by Russia Today
Researchers from the University of California, Riverside and the University of Texas at Austin believe they have discovered the Holy Grail of materials science which allows them to convert photons from low-energy to high-energy, using carefully-crafted silicon nanocrystal structures and custom organic molecules.
High-energy light (like ultraviolet) can produce free radicals, which are used to attack cancer cells, but which cannot penetrate deep enough to attack the vast majority of cancerous tumors in the human body.
ALSO ON RT.COMMotorized nanobots could fight deadly cancers inside the body – study (VIDEO)Meanwhile, low-energy light particles (like those from infrared) can penetrate deeply but don’t possess enough energy to generate the cancer-fighting free radicals.
By achieving the so-called “photon up-conversion” the team may have bridged the gap between the two, allowing deep penetration while creating the cancer-fighting free radicals exactly where they’re needed, all while using non-toxic materials.
The group, led by UC Riverside doctoral student Pan Xia, created a custom organic solution which would transfer the energy from the nanocrystal to surrounding molecules. They then fired a laser into the solution and, by toying with different types of silicon nanocrystals, were able to create higher-energy light.
ALSO ON RT.COMCancer cases in India spike by over 300% in 1 year, new govt data showsFurthermore, the breakthrough could have additional applications in fields like solar-energy conversion and quantum computing.
Carol graduated from Riverside White Cross School of Nursing in Columbus, Ohio and received her diploma as a registered nurse. She attended Bowling Green State University where she received a Bachelor of Arts Degree in History and Literature. She attended the University of Toledo, College of Nursing, and received a Master’s of Nursing Science Degree as an Educator.
She has traveled extensively, is a photographer, and writes on medical issues.
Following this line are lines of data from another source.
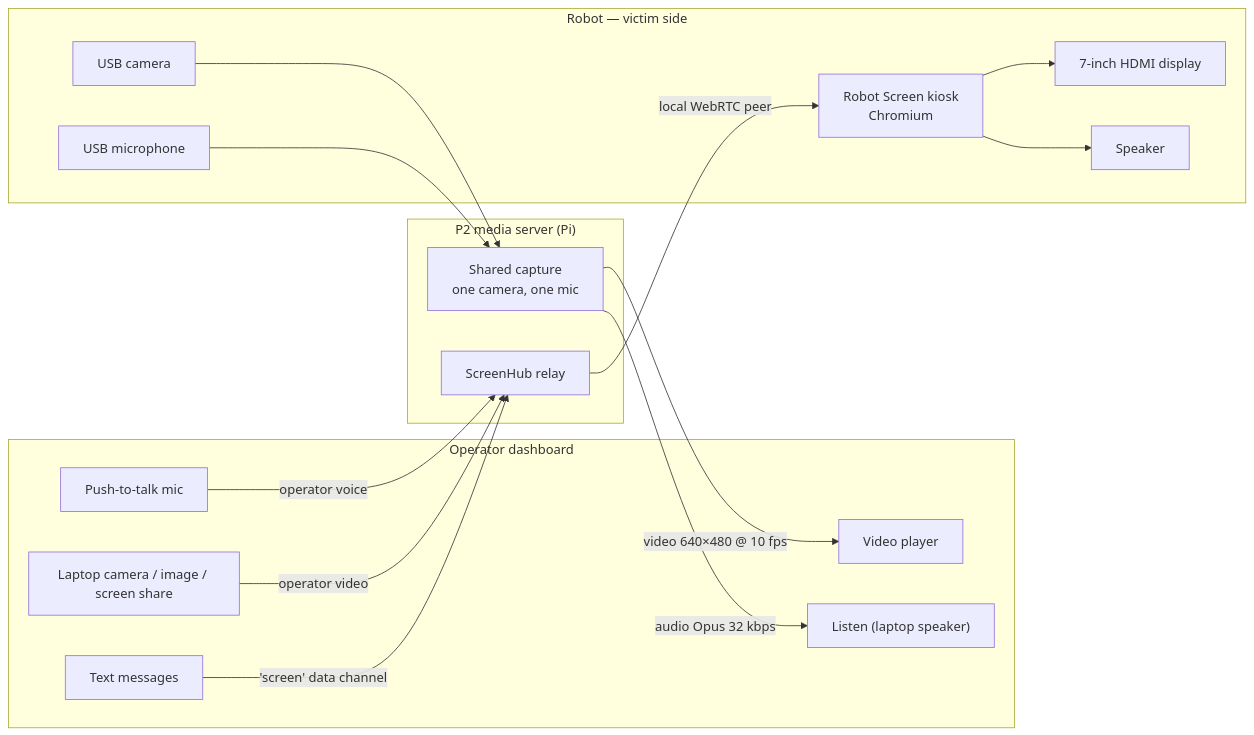
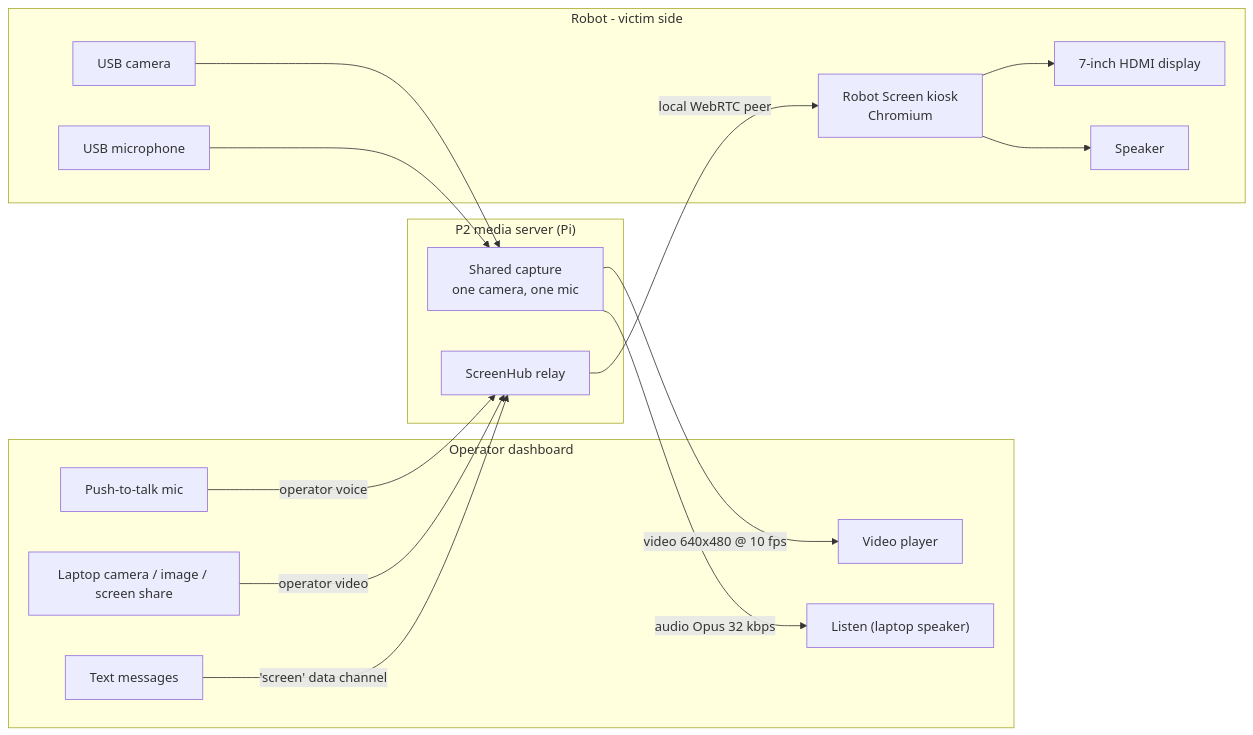
The ninth of 14 diagrams in research paper/methodology_diagrams.md (baiust999/robort-code-from-pi), drawn with Mermaid before and after one commit. The commit also changed other lines of this file and 4 other files, not shown here.

````diff
--- a/research paper/methodology_diagrams.md
+++ b/research paper/methodology_diagrams.md
@@ -303,34 +303,34 @@
 ```mermaid
 flowchart LR
     subgraph OPS["Operator dashboard"]
         VP["Video player"]
         LS["Listen (laptop speaker)"]
         PT["Push-to-talk mic"]
         OC["Laptop camera / image / screen share"]
         TX["Text messages"]
     end
 
     subgraph P2["P2 media server (Pi)"]
         CAP["Shared capture<br/>one camera, one mic"]
         RL["ScreenHub relay"]
     end
 
-    subgraph RB["Robot — victim side"]
+    subgraph RB["Robot - victim side"]
         CAM["USB camera"]
         MIC["USB microphone"]
         KS["Robot Screen kiosk<br/>Chromium"]
         DSP["7-inch HDMI display"]
         SPK["Speaker"]
     end
 
     CAM --> CAP
     MIC --> CAP
-    CAP -->|"video 640×480 @ 10 fps"| VP
+    CAP -->|"video 640x480 @ 10 fps"| VP
     CAP -->|"audio Opus 32 kbps"| LS
     PT -->|"operator voice"| RL
     OC -->|"operator video"| RL
     TX -->|"'screen' data channel"| RL
     RL -->|"local WebRTC peer"| KS
     KS --> DSP
     KS --> SPK
 ```
````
Carol has three children RJ, Katherine, and Stephen – one daughter-in-law; Katie – two granddaughters; Isabella Marianna and Zoe Olivia – and one grandson, Alexander Paul. She also shares her life with her husband Gordon Duff, many cats, and two rescues.